  • Melt 2 tablespoons of the butter and combine it with lukewarm milk (microwave it for 30-60 seconds or let sit out while prepping the yeast). Add the milk mixture to the yeast in the stand mixer, along with the lightly whisked egg, and stir to combine. Add the salt and flour, mixing on medium speed until the dough is formed into a ball. The dough should be slightly sticky to the touch, but if your finger pulls away covered in dough, add an additional 2-4 tablespoons of flour in invervals, until incorporated (being careful to not add too much).
  • Lightly grease a large bowl and transfer the dough to it. Cover the bowl with a tea towel and let the dough rise in a warm area for 1 hour.
  • Once the dough has risen, dump onto a well-floured surface and knead for 2-3 minutes, moving quickly so the dough doesn't stick.
  • Use a kitchen scale to weigh the dough, then divide weight 8 to determine the weight of each individual roll (if you don't have a scale, cut dough into 8 evenly sized sections).
  • Take each section and pull down on the sides to create a ball, with the seam at the bottom. Then, seam side down, place the ball on the counter and cup your hand over the top. Move quickly in a circle to form a ball. Transfer the ball to around a cast-iron skillet (or a greased 10-inch circle pan). Cover with the tea towel again and let rise for another hour, until about doubled in size.
  • After rolls have risen for 30 minutes, begin preheating the oven to 375°F, while the dough continues to rise for the remainder of the time.
  • Remove the tea towel and bake for 20-25 minutes until golden brown on top and the internal temperature of the rolls reaches 200-205°F.
  • While the rolls bake, prepare the garlic herb butter by melting the remaining 2 tablespoons of butter in a small saucepan or microwave-safe bowl with the garlic. Stir in the herbs. Set aside to allow the flavors to infuse.
  • Once the rolls are done, brush the butter mixture on top of the hot rolls. Sprinkle with flakey sea salt. Let them rest for about 10 minutes, and serve warm.


  • Warm Environment: To speed up the rising process, heat the oven to 200°F, turn it off once it’s preheated, and set the bowl inside the oven to rise.
  • Garlic: for the most pronounced garlic flavor, use freshly minced garlic (really, do it yourself, not out of the jar, for the most flavor!). For a more mellow garlic flavor, smash the peeled cloves and let the flavor infuse in the butter; remove when serving. Or, use garlic powder. 
  • Storage: store any leftovers covered at room temperature for up to 3 days.

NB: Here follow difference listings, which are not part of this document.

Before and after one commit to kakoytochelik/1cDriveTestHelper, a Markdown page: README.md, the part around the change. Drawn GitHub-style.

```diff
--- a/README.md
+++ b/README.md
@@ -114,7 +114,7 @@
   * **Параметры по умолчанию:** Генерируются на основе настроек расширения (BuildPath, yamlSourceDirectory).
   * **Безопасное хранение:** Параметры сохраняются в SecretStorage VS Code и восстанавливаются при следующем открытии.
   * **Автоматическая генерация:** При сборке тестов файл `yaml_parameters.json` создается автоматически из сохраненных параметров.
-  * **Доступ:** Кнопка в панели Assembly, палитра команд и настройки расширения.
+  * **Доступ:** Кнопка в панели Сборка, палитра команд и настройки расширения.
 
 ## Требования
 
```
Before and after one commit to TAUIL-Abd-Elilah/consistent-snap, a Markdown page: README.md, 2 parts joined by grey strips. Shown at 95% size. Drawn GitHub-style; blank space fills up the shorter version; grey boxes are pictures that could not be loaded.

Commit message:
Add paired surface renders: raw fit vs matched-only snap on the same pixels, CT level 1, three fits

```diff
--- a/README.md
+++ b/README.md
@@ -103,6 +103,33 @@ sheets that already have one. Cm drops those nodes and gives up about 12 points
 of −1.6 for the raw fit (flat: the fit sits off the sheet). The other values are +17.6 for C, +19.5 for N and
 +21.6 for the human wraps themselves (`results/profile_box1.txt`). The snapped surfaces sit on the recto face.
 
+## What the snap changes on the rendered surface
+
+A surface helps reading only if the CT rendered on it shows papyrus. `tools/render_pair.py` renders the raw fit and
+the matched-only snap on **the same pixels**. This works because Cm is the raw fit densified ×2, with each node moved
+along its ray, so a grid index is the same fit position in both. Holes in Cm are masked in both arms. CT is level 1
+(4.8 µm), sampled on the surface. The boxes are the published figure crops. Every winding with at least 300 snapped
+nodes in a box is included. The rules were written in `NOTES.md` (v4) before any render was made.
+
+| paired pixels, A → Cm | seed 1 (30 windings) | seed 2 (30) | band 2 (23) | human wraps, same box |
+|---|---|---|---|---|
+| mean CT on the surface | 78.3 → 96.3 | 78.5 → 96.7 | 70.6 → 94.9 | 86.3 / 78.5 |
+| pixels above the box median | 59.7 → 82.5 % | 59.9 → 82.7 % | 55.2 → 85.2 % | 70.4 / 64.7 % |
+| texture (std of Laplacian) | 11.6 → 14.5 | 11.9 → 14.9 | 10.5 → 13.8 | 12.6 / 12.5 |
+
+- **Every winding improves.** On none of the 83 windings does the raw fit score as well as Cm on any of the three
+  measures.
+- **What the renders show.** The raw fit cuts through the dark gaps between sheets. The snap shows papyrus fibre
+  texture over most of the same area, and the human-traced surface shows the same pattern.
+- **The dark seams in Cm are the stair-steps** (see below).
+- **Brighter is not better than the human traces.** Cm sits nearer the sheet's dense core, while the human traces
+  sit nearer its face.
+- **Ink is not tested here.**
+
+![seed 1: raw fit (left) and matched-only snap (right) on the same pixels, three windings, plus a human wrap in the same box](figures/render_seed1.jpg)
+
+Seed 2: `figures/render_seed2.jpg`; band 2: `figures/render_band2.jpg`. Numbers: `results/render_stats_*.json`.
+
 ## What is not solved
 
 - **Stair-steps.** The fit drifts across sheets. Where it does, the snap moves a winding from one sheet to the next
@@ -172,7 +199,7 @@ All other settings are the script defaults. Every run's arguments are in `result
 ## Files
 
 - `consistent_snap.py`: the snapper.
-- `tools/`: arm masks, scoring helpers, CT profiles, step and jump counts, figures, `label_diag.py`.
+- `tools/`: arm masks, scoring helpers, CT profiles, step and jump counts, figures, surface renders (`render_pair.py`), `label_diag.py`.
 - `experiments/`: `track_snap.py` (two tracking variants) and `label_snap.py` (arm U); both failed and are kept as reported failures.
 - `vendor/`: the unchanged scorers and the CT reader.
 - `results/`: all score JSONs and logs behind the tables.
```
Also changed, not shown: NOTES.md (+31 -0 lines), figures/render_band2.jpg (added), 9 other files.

Reheat in the microwave or a warm oven. 
Serving: 1roll, Calories: 195kcal, Carbohydrates: 28g, Protein: 5g, Fat: 7g, Saturated Fat: 4g, Polyunsaturated Fat: 1g, Monounsaturated Fat: 2g, Trans Fat: 1g, Cholesterol: 38mg, Sodium: 382mg, Potassium: 78mg, Fiber: 1g, Sugar: 3g, Vitamin A: 250IU, Vitamin C: 1mg, Calcium: 35mg, Iron: 2mg
Did you make this recipe?Please leave a star rating and review in the form below. I appreciate your feedback, and it helps others, too!